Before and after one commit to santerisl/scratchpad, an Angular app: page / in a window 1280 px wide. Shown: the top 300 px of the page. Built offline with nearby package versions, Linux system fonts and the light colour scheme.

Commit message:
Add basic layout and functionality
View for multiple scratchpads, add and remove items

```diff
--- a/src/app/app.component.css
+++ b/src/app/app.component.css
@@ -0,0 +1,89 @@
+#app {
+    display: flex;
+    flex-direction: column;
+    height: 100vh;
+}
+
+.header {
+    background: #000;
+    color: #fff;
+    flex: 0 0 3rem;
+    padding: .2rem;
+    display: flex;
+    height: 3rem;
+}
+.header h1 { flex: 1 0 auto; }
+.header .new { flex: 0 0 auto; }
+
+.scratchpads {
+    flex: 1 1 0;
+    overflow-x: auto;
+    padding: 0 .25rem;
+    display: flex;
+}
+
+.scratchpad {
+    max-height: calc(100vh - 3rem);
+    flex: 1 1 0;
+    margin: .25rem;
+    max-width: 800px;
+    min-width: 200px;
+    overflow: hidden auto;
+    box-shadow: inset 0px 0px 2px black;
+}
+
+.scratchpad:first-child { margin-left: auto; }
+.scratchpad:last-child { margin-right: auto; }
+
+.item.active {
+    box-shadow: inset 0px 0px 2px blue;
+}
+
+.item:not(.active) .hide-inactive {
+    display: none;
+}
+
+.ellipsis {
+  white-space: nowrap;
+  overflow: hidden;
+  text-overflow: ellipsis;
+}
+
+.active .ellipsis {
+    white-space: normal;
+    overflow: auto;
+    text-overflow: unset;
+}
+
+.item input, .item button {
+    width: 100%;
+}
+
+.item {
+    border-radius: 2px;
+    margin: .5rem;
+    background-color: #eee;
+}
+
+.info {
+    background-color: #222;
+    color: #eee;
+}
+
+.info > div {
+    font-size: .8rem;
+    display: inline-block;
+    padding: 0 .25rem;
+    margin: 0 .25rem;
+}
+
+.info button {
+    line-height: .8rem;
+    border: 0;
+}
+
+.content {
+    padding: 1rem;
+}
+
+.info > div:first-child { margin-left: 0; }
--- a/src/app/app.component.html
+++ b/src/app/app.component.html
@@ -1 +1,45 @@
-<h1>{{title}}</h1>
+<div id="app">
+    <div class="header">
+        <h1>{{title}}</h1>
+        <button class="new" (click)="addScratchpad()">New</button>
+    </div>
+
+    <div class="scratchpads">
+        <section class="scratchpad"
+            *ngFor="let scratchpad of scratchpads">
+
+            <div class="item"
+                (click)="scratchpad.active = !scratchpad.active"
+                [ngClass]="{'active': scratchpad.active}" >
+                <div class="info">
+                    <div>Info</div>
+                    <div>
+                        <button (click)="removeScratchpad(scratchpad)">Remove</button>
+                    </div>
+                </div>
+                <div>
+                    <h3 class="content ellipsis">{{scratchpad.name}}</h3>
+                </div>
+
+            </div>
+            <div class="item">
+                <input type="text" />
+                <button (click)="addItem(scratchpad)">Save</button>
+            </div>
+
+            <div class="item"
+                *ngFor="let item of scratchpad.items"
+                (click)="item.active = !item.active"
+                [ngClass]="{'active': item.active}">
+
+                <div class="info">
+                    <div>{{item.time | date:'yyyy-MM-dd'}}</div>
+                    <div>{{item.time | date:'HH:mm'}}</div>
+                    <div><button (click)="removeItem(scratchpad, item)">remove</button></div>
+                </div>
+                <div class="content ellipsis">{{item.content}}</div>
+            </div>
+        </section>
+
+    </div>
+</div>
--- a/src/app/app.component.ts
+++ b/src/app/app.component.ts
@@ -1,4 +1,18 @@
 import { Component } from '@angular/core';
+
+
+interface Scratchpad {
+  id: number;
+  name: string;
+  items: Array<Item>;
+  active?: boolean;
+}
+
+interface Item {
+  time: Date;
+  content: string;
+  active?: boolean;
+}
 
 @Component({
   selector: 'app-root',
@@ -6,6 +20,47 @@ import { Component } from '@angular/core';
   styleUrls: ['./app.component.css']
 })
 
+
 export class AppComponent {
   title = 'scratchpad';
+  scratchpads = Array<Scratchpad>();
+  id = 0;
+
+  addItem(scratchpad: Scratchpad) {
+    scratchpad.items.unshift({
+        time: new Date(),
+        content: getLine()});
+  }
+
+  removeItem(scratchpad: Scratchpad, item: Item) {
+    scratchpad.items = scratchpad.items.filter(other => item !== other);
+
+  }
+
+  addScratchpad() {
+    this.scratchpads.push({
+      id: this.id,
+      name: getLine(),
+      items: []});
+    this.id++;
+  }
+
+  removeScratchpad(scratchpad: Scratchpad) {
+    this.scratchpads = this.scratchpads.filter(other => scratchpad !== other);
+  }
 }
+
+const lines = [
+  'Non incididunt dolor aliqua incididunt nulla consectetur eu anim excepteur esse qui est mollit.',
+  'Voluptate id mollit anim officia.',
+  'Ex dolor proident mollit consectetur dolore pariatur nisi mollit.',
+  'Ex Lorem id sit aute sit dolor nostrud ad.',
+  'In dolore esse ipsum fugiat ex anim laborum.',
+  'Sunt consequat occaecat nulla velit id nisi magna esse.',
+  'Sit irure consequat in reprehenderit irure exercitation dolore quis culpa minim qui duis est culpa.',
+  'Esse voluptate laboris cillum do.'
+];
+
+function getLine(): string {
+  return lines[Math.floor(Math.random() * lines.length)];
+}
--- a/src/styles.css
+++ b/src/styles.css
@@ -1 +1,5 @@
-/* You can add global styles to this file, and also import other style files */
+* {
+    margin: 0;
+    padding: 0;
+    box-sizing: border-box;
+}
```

——

**TASK BRIEF:**
Read the entries and pick out all lines that include the word "border".

**SOLUTION FOR THIS TASK:**
+    border-radius: 2px;
+    border: 0;
+    box-sizing: border-box;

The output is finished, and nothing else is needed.